**Task item:** Set down each record that follows exactly. Drop the images.

**Data records:**

⁂

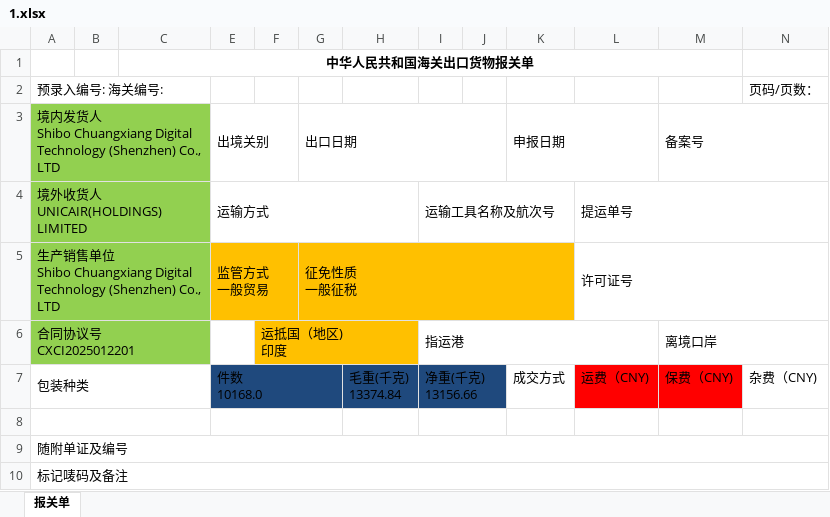
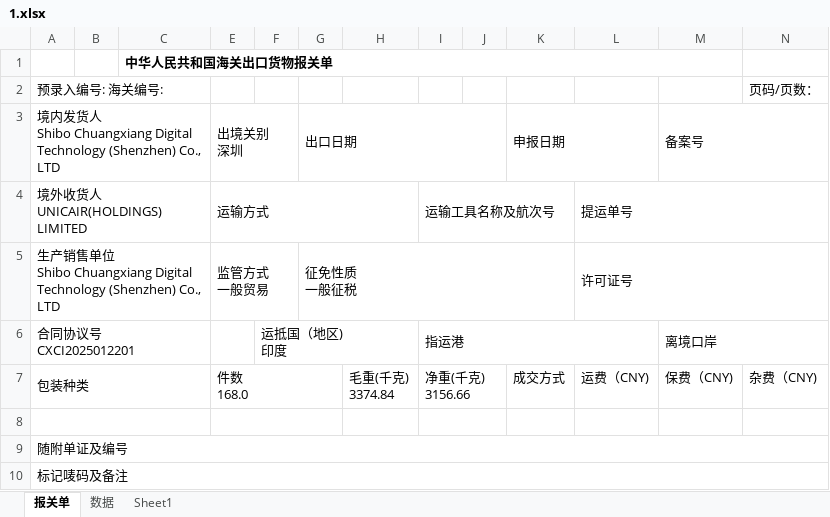
Before and after one commit to anlaganlag/CIIBER_custom_declare, an Excel workbook: 1.xlsx, sheet 报关单, drawn as a sheet; values as stored, in another font and other column widths than the file's, no borders; ↵ is a line break in a cell; the diff names each change by its address in the sheet, - before the commit and + after, or states it on an @@ line.

```diff
--- a/1.xlsx (sheet 报关单)
+++ b/1.xlsx (sheet 报关单)
+sheet tab: 数据
+sheet tab: Sheet1
-C1 alignment: center
+C1 alignment: left
-A3:A6 fill: #92D050
+A3:A6 fill: none
-E3: 出境关别
+E3: 出境关别 ↵ 深圳
-E5 fill: #FFC000
+E5 fill: none
-G5 fill: #FFC000
+G5 fill: none
-F6 fill: #FFC000
+F6 fill: none
-E7: 件数 ↵ 10168.0
+E7: 件数 ↵ 168.0
-E7 fill: #1F497D
+E7 fill: none
-H7: 毛重(千克) ↵ 13374.84
+H7: 毛重(千克) ↵ 3374.84
-H7:I7 fill: #1F497D
+H7:I7 fill: none
-I7: 净重(千克) ↵ 13156.66
+I7: 净重(千克) ↵ 3156.66
-L7:M7 fill: #FF0000
+L7:M7 fill: none
```
Also changed, not shown: 3.xlsx.
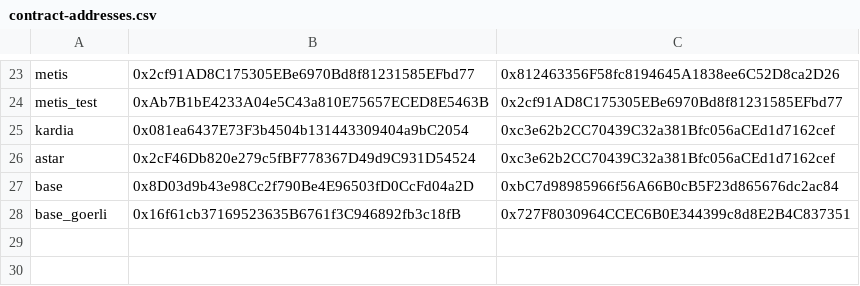
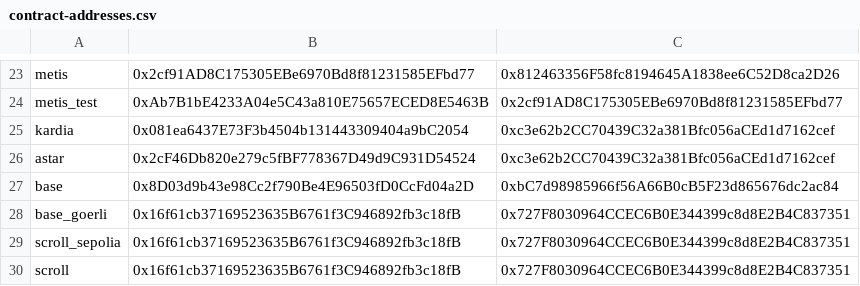
Before and after one commit to DimensionDev/RedPacket, a CSV file: contract-addresses.csv, drawn as a sheet; only a part is shown, gaps mark what is left out; the diff names each change by its address in the sheet, - before the commit and + after, or states it on an @@ line.

Commit message:
support scroll and scroll sepolia

```diff
--- a/contract-addresses.csv
+++ b/contract-addresses.csv
+row 29: scroll_sepolia | 0x16f61cb37169523635B6761f3C946892fb3c18fB | 0x727F8030964CCEC6B0E344399c8d8E2B4C837351
+row 30: scroll | 0x16f61cb37169523635B6761f3C946892fb3c18fB | 0x727F8030964CCEC6B0E344399c8d8E2B4C837351
```
Also changed, not shown: 1 other file.
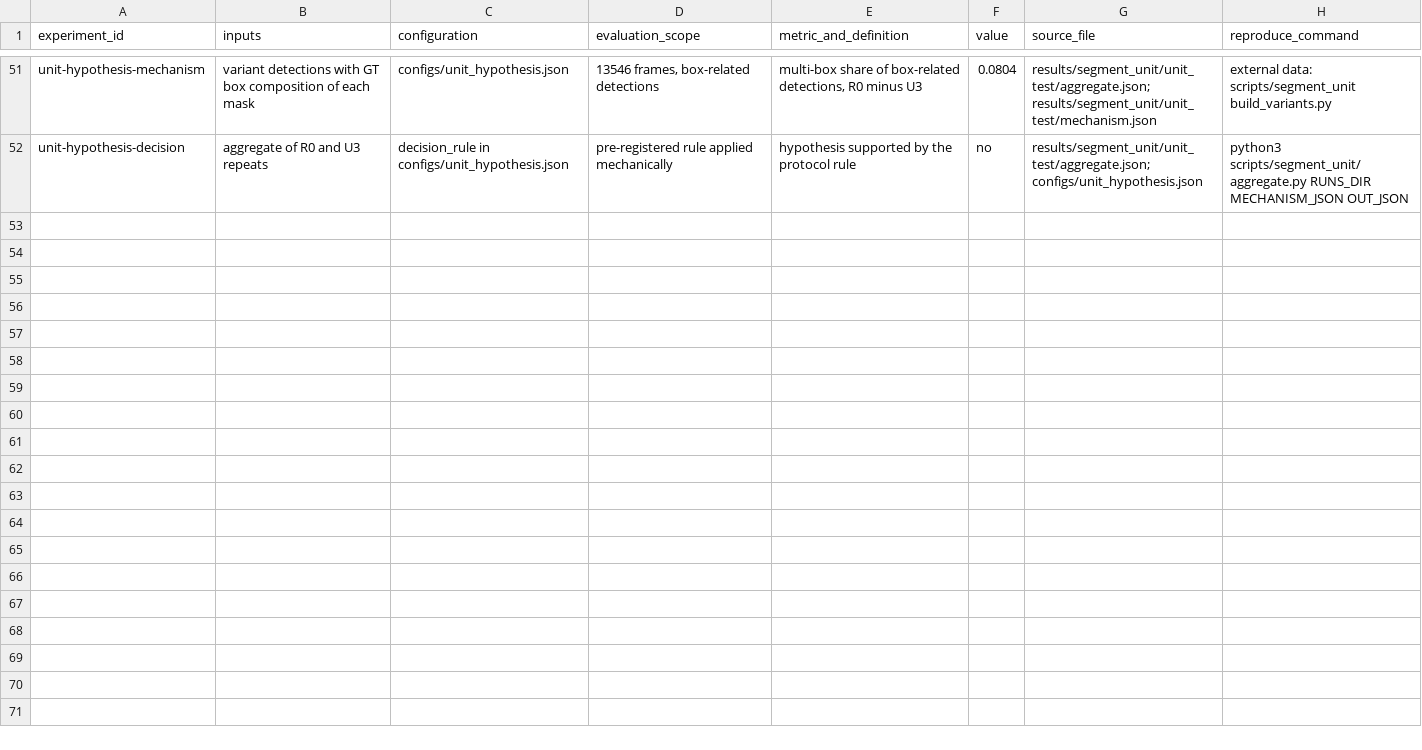
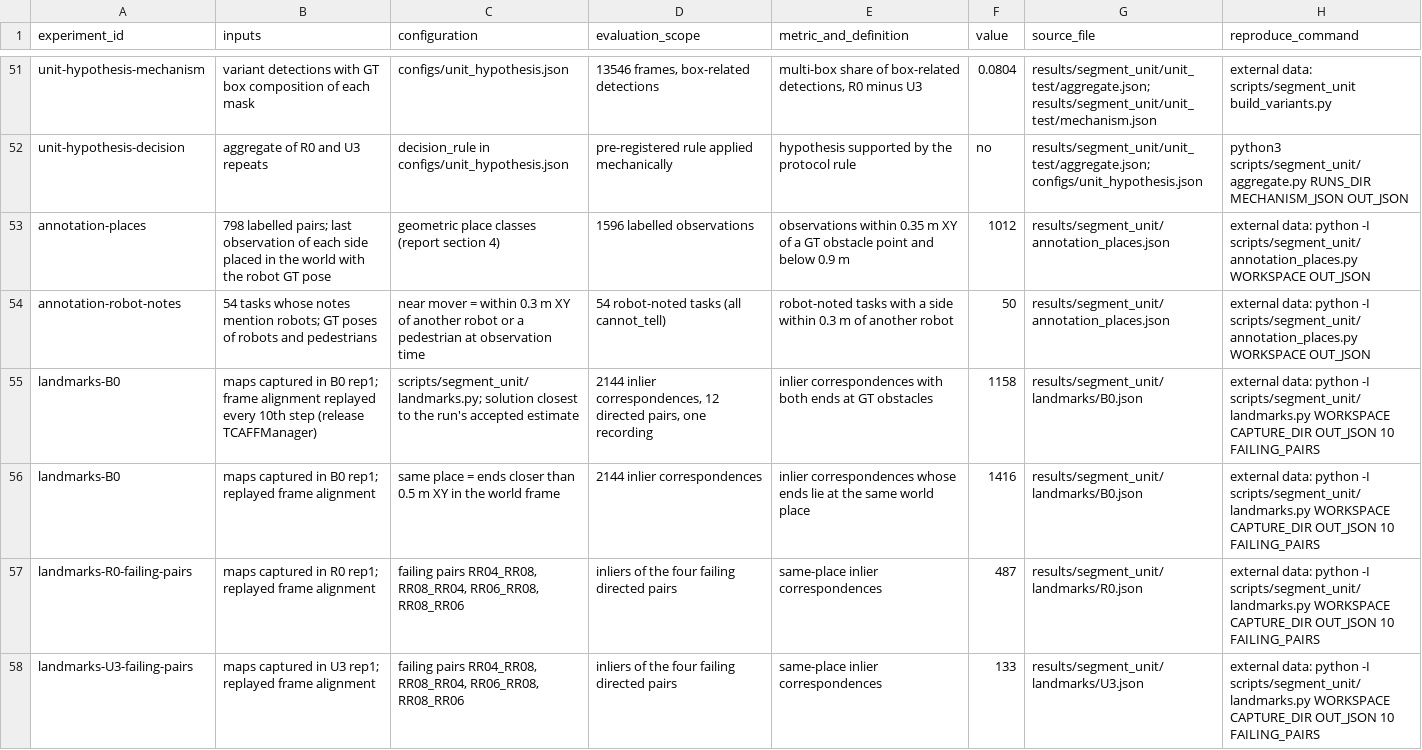
Before and after one commit to nik-c43/tcaff-size-gate-study, a CSV file: results/evidence.csv, drawn as a sheet; only a part is shown, gaps mark what is left out; the diff names each change by its address in the sheet, - before the commit and + after, or states it on an @@ line.

```diff
--- a/results/evidence.csv
+++ b/results/evidence.csv
+row 53: annotation-places | 798 labelled pairs; last observation of each side placed in the world with the robot GT pose | geometric place classes (report section 4) | 1596 labelled observations | observations within 0.35 m XY of a GT obstacle point and below 0.9 m | 1012 | results/segment_unit/annotation_places.json | external data: python -I scripts/segment_unit/annotation_places.py WORKSPACE OUT_JSON
+row 54: annotation-robot-notes | 54 tasks whose notes mention robots; GT poses of robots and pedestrians | near mover = within 0.3 m XY of another robot or a pedestrian at observation time | 54 robot-noted tasks (all cannot_tell) | robot-noted tasks with a side within 0.3 m of another robot | 50 | results/segment_unit/annotation_places.json | external data: python -I scripts/segment_unit/annotation_places.py WORKSPACE OUT_JSON
+row 55: landmarks-B0 | maps captured in B0 rep1; frame alignment replayed every 10th step (release TCAFFManager) | scripts/segment_unit/landmarks.py; solution closest to the run's accepted estimate | 2144 inlier correspondences, 12 directed pairs, one recording | inlier correspondences with both ends at GT obstacles | 1158 | results/segment_unit/landmarks/B0.json | external data: python -I scripts/segment_unit/landmarks.py WORKSPACE CAPTURE_DIR OUT_JSON 10 FAILING_PAIRS
+row 56: landmarks-B0 | maps captured in B0 rep1; replayed frame alignment | same place = ends closer than 0.5 m XY in the world frame | 2144 inlier correspondences | inlier correspondences whose ends lie at the same world place | 1416 | results/segment_unit/landmarks/B0.json | external data: python -I scripts/segment_unit/landmarks.py WORKSPACE CAPTURE_DIR OUT_JSON 10 FAILING_PAIRS
+row 57: landmarks-R0-failing-pairs | maps captured in R0 rep1; replayed frame alignment | failing pairs RR04_RR08, RR08_RR04, RR06_RR08, RR08_RR06 | inliers of the four failing directed pairs | same-place inlier correspondences | 487 | results/segment_unit/landmarks/R0.json | external data: python -I scripts/segment_unit/landmarks.py WORKSPACE CAPTURE_DIR OUT_JSON 10 FAILING_PAIRS
+row 58: landmarks-U3-failing-pairs | maps captured in U3 rep1; replayed frame alignment | failing pairs RR04_RR08, RR08_RR04, RR06_RR08, RR08_RR06 | inliers of the four failing directed pairs | same-place inlier correspondences | 133 | results/segment_unit/landmarks/U3.json | external data: python -I scripts/segment_unit/landmarks.py WORKSPACE CAPTURE_DIR OUT_JSON 10 FAILING_PAIRS
```
Also changed, not shown: 13 other files.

⁂

**Task answer:**
Before and after one commit to anlaganlag/CIIBER_custom_declare, an Excel workbook: 1.xlsx, sheet 报关单, drawn as a sheet; values as stored, in another font and other column widths than the file's, no borders; ↵ is a line break in a cell; the diff names each change by its address in the sheet, - before the commit and + after, or states it on an @@ line.

```diff
--- a/1.xlsx (sheet 报关单)
+++ b/1.xlsx (sheet 报关单)
+sheet tab: 数据
+sheet tab: Sheet1
-C1 alignment: center
+C1 alignment: left
-A3:A6 fill: #92D050
+A3:A6 fill: none
-E3: 出境关别
+E3: 出境关别 ↵ 深圳
-E5 fill: #FFC000
+E5 fill: none
-G5 fill: #FFC000
+G5 fill: none
-F6 fill: #FFC000
+F6 fill: none
-E7: 件数 ↵ 10168.0
+E7: 件数 ↵ 168.0
-E7 fill: #1F497D
+E7 fill: none
-H7: 毛重(千克) ↵ 13374.84
+H7: 毛重(千克) ↵ 3374.84
-H7:I7 fill: #1F497D
+H7:I7 fill: none
-I7: 净重(千克) ↵ 13156.66
+I7: 净重(千克) ↵ 3156.66
-L7:M7 fill: #FF0000
+L7:M7 fill: none
```
Also changed, not shown: 3.xlsx.
Before and after one commit to DimensionDev/RedPacket, a CSV file: contract-addresses.csv, drawn as a sheet; only a part is shown, gaps mark what is left out; the diff names each change by its address in the sheet, - before the commit and + after, or states it on an @@ line.

Commit message:
support scroll and scroll sepolia

```diff
--- a/contract-addresses.csv
+++ b/contract-addresses.csv
+row 29: scroll_sepolia | 0x16f61cb37169523635B6761f3C946892fb3c18fB | 0x727F8030964CCEC6B0E344399c8d8E2B4C837351
+row 30: scroll | 0x16f61cb37169523635B6761f3C946892fb3c18fB | 0x727F8030964CCEC6B0E344399c8d8E2B4C837351
```
Also changed, not shown: 1 other file.
Before and after one commit to nik-c43/tcaff-size-gate-study, a CSV file: results/evidence.csv, drawn as a sheet; only a part is shown, gaps mark what is left out; the diff names each change by its address in the sheet, - before the commit and + after, or states it on an @@ line.

```diff
--- a/results/evidence.csv
+++ b/results/evidence.csv
+row 53: annotation-places | 798 labelled pairs; last observation of each side placed in the world with the robot GT pose | geometric place classes (report section 4) | 1596 labelled observations | observations within 0.35 m XY of a GT obstacle point and below 0.9 m | 1012 | results/segment_unit/annotation_places.json | external data: python -I scripts/segment_unit/annotation_places.py WORKSPACE OUT_JSON
+row 54: annotation-robot-notes | 54 tasks whose notes mention robots; GT poses of robots and pedestrians | near mover = within 0.3 m XY of another robot or a pedestrian at observation time | 54 robot-noted tasks (all cannot_tell) | robot-noted tasks with a side within 0.3 m of another robot | 50 | results/segment_unit/annotation_places.json | external data: python -I scripts/segment_unit/annotation_places.py WORKSPACE OUT_JSON
+row 55: landmarks-B0 | maps captured in B0 rep1; frame alignment replayed every 10th step (release TCAFFManager) | scripts/segment_unit/landmarks.py; solution closest to the run's accepted estimate | 2144 inlier correspondences, 12 directed pairs, one recording | inlier correspondences with both ends at GT obstacles | 1158 | results/segment_unit/landmarks/B0.json | external data: python -I scripts/segment_unit/landmarks.py WORKSPACE CAPTURE_DIR OUT_JSON 10 FAILING_PAIRS
+row 56: landmarks-B0 | maps captured in B0 rep1; replayed frame alignment | same place = ends closer than 0.5 m XY in the world frame | 2144 inlier correspondences | inlier correspondences whose ends lie at the same world place | 1416 | results/segment_unit/landmarks/B0.json | external data: python -I scripts/segment_unit/landmarks.py WORKSPACE CAPTURE_DIR OUT_JSON 10 FAILING_PAIRS
+row 57: landmarks-R0-failing-pairs | maps captured in R0 rep1; replayed frame alignment | failing pairs RR04_RR08, RR08_RR04, RR06_RR08, RR08_RR06 | inliers of the four failing directed pairs | same-place inlier correspondences | 487 | results/segment_unit/landmarks/R0.json | external data: python -I scripts/segment_unit/landmarks.py WORKSPACE CAPTURE_DIR OUT_JSON 10 FAILING_PAIRS
+row 58: landmarks-U3-failing-pairs | maps captured in U3 rep1; replayed frame alignment | failing pairs RR04_RR08, RR08_RR04, RR06_RR08, RR08_RR06 | inliers of the four failing directed pairs | same-place inlier correspondences | 133 | results/segment_unit/landmarks/U3.json | external data: python -I scripts/segment_unit/landmarks.py WORKSPACE CAPTURE_DIR OUT_JSON 10 FAILING_PAIRS
```
Also changed, not shown: 13 other files.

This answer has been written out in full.